Born: February 2, 1842, near Ozark, Missouri.
Died: January 5, 1931, Los Angeles, California.
Buried: Forest Lawn Memorial Park, Glendale, California.
James was the son of James Calvin Garrison and Diana Kyle, and father of Winfred Garrison.
In 1861, he enlisted to fight in the American civil war. Wounded at the Battle of Pea Ridge, Arkansas, in March 1862, he avoided capture by Confederate forces and obtained life-saving medical treatment.
After the war, Garrison studied at Abingdon College, Abingdon, Illinois, and became affiliated with the Disciples of Christ.

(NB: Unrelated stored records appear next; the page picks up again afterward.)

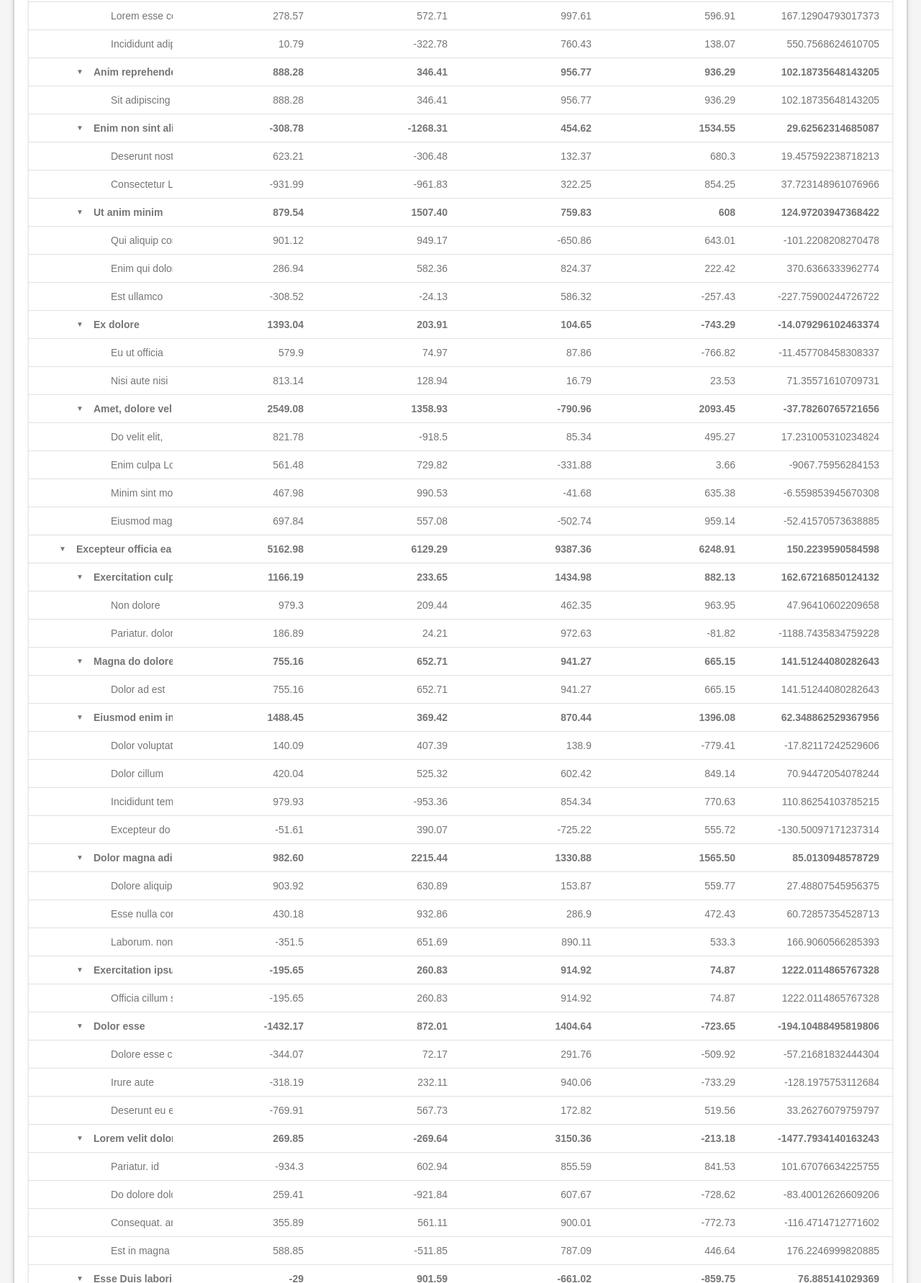
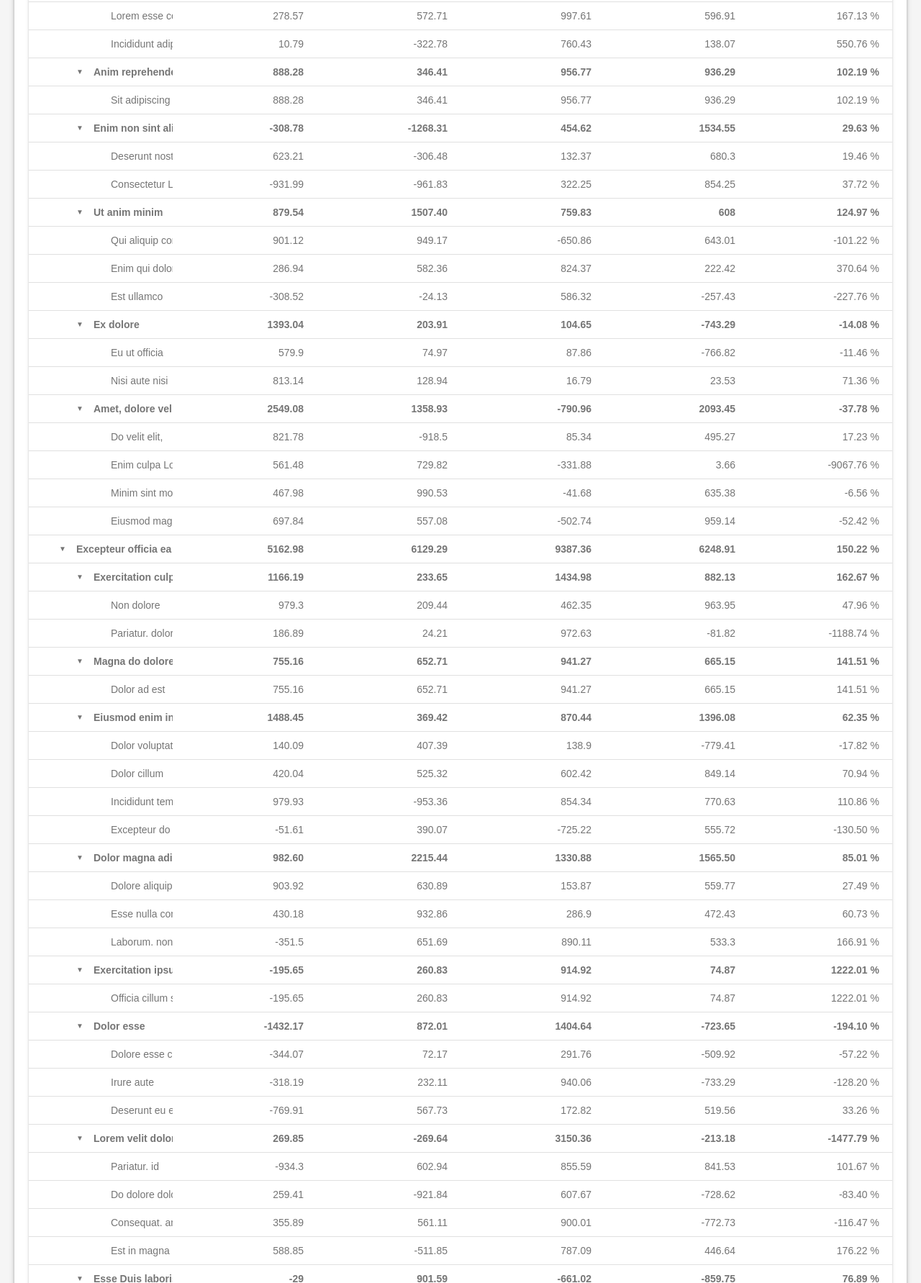
Before and after one commit to phobus/GroupingReports, a plain HTML site: page demo/index.html in a window 1280 px wide. Shown: the part 1017-2800 px from the top of the page at 72% size. Drawn offline with Linux system fonts and the light colour scheme.

Commit message:
add gran total

```diff
--- a/demo/index.html
+++ b/demo/index.html
@@ -85,7 +85,7 @@
         name: 'virtual1',
         alias: 'virtual1',
         fn: function(columns) {
-          return (columns.column3 / columns.column4) * 100;
+          return ((columns.column3 / columns.column4) * 100).toFixed(2) + ' %';
         }
       }],
       groupBy: ['txt_id0', 'txt_id1']
--- a/src/js/GData.js
+++ b/src/js/GData.js
@@ -50,13 +50,41 @@
       return (this._afn[type] || this._afn['undefined'])(data, type);
     },
 
+    createGroupingRow: function(aggregate) {
+      var column, row = {};
+      for (var i = 0, l = aggregate.length; i < l; i++) {
+        column = aggregate[i];
+        row[column.name] = [];
+      }
+      return row;
+    },
+
+    createTotal: function(data, aggregate) {
+      var value, column, total = this.createGroupingRow(aggregate);
+
+      for (var i = 0, l = data.length; i < l; i++) {
+        for (var j = 0, s = aggregate.length; j < s; j++) {
+          column = aggregate[j];
+          if (column.virtual) {
+            value = column.fn(data[i]);
+          } else {
+            value = data[i][column.name];
+          }
+          total[column.name].push(value);
+        }
+      }
+      return total;
+    },
+
     grouping: function(data, groupBy, aggregate) {
-      return {
-        aggregate: {},
+      var root = {
+        //aggregate: {},
         grouping: '__** {{ALL}} **__',
         key: 'Total',
         values: this.recursiveGrouping(data, groupBy, aggregate, 0)
       };
+      root.aggregate = this.createTotal(data, aggregate);
+      return this.reduce([root], aggregate)[0];
     },
 
     recursiveGrouping: function(data, groupBy, aggregate, index) {
@@ -73,61 +101,58 @@
     groupAndAggregate: function(data, columnGroupBy, aggregate) {
       var value, column, groups = {};
       for (var i = 0, l = data.length; i < l; i++) {
+
         var group = JSON.stringify(data[i][columnGroupBy]);
         if (group in groups) {
-          //append to group
-          for (var j = 0, s = aggregate.length; j < s; j++) {
-            column = aggregate[j];
-            if (column.virtual) {
-              value = column.fn(data[i]);
-              data[i][column.name] = value;
-            } else {
-              value = data[i][column.name];
-            }
-            groups[group].aggregate[column.name].push(value);
-          }
           groups[group].values.push(data[i]);
         } else {
-          //new group
-          var buffer = {};
-          for (var j = 0, s = aggregate.length; j < s; j++) {
-            column = aggregate[j];
-            if (column.virtual) {
-              value = column.fn(data[i]);
-              data[i][column.name] = value;
-            } else {
-              value = data[i][column.name];
-            }
-            buffer[column.name] = [value];
-          }
           groups[group] = {
             grouping: columnGroupBy,
             key: data[i][columnGroupBy],
             values: [data[i]],
-            aggregate: buffer
+            aggregate: this.createGroupingRow(aggregate)
           };
         }
+
+        //append to group
+        for (var j = 0, s = aggregate.length; j < s; j++) {
+          column = aggregate[j];
+          if (column.virtual) {
+            value = column.fn(data[i]);
+            data[i][column.name] = value;
+          } else {
+            value = data[i][column.name];
+          }
+          groups[group].aggregate[column.name].push(value);
+        }
       }
-      return this.reduce(groups, aggregate);
+      return this.reduce(this.toArray(groups), aggregate);
     },
 
-    reduce: function(obj, aggregate) {
-      var group, column, arr = [];
-      for (var i in obj) {
-        group = obj[i];
-        for (var j = 0, l = aggregate.length; j < l; j++) {
+    reduce: function(data, aggregate) {
+      var group, column;
+      for (var i = 0, l = data.length; i < l; i++) {
+        group = data[i];
+        for (var j = 0, s = aggregate.length; j < s; j++) {
           column = aggregate[j];
           if (!column.virtual) {
             group.aggregate[column.name] = this.aggregation(column.aggregate, group.aggregate[column.name]);
           }
         }
-        for (var j = 0, l = aggregate.length; j < l; j++) {
+        for (var j = 0, s = aggregate.length; j < s; j++) {
           column = aggregate[j];
           if (column.virtual) {
             group.aggregate[column.name] = column.fn(group.aggregate);
           }
         }
-        arr.push(group);
+      }
+      return data;
+    },
+
+    toArray: function(obj) {
+      var arr = [];
+      for (var i in obj) {
+        arr.push(obj[i]);
       }
       return arr;
     }
```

He was a pastor, publisher, missionary, and editor the rest of his life. He began his editorial career with J. C. Reynolds, working at The Gospel Echo, which eventually became the Christian-Evangelist, where he was an editor for 45 years.
Among his ventures was the founding of Garrison Park between Lake Michigan and Pentwater Lake. His reputation was so high that in 1909 he was chosen keynote speaker at the Centennial of the Disciples of Christ in Pittsburgh, Pennsylvania.
In 1914 he sold his publishing company to R. A. Long and moved to Los Angeles, California.